THE marketing strategy for selling eBooks online is the time-limited discount code. Almost every photographer or website out there that sells eBooks offers some sort of discount at some time or another. We did that back when we sold our first eBooks on Visual Wilderness and on my old blog. And it works! How many of you have purchased an eBook or set of eBooks because the offer was so attractive you simply could not pass up the deal? We have! And how many of you have actually read, used or even remember the eBooks you purchased this way? We have a library of eBooks that have never seen the light of our computer screens past the initial glance-over on purchase.
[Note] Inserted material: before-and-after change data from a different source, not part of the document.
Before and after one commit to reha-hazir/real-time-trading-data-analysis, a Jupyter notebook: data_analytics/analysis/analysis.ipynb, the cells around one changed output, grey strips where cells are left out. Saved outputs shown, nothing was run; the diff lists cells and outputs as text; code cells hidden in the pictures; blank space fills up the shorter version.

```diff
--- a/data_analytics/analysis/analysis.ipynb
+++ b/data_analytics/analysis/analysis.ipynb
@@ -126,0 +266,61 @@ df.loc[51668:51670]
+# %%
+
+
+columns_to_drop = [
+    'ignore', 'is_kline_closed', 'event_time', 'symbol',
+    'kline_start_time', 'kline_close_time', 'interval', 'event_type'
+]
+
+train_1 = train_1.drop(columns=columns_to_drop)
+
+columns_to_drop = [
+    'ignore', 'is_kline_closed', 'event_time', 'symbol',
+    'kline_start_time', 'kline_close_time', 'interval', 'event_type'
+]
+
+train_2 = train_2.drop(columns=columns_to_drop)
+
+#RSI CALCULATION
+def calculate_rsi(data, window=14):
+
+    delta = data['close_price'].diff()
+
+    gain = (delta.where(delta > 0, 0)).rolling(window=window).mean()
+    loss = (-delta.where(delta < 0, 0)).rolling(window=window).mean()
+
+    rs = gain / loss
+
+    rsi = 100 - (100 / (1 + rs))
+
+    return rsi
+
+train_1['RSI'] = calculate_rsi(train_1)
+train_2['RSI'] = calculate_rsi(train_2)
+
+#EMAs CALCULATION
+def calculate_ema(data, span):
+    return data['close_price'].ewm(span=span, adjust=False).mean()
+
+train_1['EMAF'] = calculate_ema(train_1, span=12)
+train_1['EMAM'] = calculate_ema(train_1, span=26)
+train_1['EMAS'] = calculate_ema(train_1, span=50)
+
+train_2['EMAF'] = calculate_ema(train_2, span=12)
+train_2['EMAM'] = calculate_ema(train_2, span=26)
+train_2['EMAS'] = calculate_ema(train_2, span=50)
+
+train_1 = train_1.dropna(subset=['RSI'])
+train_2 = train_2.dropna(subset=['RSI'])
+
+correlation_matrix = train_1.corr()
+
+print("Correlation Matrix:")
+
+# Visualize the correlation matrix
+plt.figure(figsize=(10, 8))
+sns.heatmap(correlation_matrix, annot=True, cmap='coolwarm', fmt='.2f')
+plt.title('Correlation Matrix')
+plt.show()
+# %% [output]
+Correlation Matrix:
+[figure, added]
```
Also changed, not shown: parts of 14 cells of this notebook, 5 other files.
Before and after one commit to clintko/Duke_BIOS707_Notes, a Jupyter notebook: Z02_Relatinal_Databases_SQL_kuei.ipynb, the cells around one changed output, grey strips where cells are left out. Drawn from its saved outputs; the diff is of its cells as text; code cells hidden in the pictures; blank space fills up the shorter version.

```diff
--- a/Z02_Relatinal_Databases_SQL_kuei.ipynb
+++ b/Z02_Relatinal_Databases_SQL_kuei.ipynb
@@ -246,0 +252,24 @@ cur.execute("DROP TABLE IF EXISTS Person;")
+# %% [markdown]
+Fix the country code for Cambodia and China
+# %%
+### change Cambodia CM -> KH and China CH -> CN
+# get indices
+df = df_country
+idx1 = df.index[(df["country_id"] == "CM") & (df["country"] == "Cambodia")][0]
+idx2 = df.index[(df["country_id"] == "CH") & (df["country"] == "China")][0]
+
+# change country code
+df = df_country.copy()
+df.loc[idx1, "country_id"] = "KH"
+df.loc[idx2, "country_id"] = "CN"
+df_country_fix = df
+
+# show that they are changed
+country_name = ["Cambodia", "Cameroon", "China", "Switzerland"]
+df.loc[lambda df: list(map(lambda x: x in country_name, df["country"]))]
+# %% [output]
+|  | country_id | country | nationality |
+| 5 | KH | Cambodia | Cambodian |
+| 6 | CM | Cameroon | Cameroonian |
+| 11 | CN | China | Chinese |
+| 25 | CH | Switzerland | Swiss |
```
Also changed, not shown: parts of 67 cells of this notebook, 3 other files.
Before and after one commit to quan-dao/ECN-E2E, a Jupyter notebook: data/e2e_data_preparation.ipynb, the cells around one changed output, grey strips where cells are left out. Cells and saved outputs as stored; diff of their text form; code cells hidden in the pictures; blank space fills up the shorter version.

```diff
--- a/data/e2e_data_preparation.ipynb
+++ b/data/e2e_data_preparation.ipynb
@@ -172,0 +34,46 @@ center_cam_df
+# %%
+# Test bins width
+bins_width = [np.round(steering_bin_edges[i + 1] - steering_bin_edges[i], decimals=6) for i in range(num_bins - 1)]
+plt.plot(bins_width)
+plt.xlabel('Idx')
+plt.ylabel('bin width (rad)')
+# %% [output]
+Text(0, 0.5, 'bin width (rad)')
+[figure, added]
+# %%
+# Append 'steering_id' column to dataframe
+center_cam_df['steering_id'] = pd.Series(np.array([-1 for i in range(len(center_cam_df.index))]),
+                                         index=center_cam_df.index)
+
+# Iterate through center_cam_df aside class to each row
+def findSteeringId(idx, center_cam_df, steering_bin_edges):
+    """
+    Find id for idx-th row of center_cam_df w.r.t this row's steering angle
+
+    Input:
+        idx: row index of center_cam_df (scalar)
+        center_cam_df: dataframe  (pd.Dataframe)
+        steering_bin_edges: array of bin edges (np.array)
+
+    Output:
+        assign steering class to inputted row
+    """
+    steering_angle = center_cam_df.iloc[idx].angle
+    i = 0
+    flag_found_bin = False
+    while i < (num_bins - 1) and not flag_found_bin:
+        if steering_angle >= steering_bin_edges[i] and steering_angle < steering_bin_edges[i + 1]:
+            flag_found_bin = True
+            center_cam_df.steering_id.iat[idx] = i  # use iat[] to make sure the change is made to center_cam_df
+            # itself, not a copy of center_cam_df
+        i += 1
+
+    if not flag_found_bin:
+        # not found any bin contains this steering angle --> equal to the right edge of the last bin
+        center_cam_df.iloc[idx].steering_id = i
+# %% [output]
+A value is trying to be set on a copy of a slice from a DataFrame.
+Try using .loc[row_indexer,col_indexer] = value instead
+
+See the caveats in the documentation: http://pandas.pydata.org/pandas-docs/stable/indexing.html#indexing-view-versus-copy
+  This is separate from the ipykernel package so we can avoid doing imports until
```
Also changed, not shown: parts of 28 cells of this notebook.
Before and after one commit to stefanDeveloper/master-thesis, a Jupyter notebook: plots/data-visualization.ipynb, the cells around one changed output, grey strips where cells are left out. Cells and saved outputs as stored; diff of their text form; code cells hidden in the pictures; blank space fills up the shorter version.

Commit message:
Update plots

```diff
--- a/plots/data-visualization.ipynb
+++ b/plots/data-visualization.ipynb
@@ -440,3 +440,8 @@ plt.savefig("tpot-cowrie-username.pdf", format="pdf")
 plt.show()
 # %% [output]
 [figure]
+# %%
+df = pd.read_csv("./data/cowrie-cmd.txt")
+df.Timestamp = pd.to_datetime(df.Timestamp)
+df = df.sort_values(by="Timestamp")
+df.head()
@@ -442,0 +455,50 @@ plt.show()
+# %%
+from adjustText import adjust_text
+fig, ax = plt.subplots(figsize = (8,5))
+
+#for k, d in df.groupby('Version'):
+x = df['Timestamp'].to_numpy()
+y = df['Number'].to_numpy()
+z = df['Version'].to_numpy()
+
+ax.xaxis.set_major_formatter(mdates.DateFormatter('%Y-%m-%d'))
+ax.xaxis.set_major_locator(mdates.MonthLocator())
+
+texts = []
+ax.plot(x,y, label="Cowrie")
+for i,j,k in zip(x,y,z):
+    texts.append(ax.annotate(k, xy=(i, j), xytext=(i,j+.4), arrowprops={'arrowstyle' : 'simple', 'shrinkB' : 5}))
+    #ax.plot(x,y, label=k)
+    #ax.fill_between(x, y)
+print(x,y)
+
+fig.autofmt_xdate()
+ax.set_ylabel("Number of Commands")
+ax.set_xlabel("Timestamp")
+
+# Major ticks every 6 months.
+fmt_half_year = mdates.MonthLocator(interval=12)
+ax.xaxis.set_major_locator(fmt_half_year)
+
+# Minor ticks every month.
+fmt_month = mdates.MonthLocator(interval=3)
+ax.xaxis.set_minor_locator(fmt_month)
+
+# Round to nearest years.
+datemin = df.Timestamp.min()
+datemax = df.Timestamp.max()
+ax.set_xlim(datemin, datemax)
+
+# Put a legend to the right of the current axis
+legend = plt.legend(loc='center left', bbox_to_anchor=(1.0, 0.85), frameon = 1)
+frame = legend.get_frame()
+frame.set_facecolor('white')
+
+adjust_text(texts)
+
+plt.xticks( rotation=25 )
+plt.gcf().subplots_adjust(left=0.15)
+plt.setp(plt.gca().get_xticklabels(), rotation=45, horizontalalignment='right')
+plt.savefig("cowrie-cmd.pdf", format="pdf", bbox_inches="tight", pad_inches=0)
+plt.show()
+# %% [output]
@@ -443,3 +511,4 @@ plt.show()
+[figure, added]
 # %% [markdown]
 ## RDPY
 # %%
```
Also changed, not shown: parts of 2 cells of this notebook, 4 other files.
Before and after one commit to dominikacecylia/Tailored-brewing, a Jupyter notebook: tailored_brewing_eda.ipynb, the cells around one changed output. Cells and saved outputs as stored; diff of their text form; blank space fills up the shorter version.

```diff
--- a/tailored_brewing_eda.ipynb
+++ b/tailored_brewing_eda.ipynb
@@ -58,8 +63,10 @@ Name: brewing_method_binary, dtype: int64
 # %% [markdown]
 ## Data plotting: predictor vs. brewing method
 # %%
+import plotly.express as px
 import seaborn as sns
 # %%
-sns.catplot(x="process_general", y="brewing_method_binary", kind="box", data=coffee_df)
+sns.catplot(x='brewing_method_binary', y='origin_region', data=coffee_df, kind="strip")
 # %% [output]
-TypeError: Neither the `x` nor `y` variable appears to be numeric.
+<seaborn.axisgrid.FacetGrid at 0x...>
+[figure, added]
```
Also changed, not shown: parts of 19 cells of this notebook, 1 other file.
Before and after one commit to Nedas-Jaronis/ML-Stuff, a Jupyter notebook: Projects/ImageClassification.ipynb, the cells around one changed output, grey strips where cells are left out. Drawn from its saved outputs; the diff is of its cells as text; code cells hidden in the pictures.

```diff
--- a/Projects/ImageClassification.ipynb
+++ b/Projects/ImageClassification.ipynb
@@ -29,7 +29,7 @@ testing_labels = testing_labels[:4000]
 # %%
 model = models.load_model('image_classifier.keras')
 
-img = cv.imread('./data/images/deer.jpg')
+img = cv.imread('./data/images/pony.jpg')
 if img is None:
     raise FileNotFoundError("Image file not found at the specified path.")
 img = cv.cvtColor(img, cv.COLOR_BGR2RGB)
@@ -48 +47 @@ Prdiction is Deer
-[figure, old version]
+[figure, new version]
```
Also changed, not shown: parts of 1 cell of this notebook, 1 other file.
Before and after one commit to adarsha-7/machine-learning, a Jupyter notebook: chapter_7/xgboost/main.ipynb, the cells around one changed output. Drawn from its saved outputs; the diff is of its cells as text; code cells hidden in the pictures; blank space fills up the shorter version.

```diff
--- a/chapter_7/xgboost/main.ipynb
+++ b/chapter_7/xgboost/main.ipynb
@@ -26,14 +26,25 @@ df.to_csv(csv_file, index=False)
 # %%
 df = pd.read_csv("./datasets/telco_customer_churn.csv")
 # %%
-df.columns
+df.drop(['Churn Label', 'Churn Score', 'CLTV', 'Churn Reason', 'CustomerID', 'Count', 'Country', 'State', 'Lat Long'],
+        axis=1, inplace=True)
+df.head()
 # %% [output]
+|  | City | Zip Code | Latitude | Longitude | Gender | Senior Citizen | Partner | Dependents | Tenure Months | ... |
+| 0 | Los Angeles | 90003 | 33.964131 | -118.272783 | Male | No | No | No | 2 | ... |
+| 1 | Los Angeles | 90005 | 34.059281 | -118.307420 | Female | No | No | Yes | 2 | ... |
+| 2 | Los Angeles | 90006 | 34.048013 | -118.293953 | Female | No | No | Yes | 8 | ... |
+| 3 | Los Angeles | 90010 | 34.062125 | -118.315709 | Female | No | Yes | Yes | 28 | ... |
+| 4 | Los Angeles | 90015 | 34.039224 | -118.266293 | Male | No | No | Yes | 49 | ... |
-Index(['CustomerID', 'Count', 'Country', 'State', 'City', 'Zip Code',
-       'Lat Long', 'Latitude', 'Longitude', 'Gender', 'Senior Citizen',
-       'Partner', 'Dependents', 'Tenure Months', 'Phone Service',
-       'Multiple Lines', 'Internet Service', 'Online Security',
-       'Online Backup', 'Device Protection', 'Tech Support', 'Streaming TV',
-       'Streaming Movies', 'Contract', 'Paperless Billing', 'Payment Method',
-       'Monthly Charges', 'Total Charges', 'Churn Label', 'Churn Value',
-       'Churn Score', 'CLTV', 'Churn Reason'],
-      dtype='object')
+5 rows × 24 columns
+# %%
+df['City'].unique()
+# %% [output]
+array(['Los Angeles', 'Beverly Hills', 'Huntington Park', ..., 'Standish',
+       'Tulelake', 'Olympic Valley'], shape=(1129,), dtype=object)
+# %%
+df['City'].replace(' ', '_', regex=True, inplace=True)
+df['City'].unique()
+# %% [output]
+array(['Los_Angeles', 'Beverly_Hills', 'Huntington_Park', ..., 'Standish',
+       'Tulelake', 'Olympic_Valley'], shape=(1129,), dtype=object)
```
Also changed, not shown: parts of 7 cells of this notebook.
On the other hand, how many times has there been an eBook that you actually wanted but that you didn’t buy right away because you were waiting for a discount code or special to show up so you could get it cheaper? Finally, you give up only to find it selling somewhere else two days later at 50% off! We hate that too!

When we started oopoomoo, we decided not to discount our eBooks. We feel that they are already a pretty darn good deal for the quality of the images, instruction and Stephen’s design skills contained in them. We also think it kind of sucks if our friends buy one of our eBooks and then find them discounted either at a later point in time or at another site. Finally, junk is junk: even if an eBook is free, if it ain’t worth the consumer’s time to buy, download and read it, you as an author just wasted that person’s time. While nothing in business is ever set in stone (if you want to stay alive), we’re pretty happy with this one. We want you to buy our books because you want to read them and learn not because they were ‘a steal’.

Finally, we don’t offer oopoomoo eBooks on affiliate programs where others post or review our eBook on their site and then get a cut off the sales. If you see a review of one of our eBooks elsewhere you can rest assured the reviewer did not get a kickback. And same goes here: when we review an eBook we’ll give you our honest opinions and, if you buy an eBook based on a link in our review, the author gets 100% of the sale (as it should be).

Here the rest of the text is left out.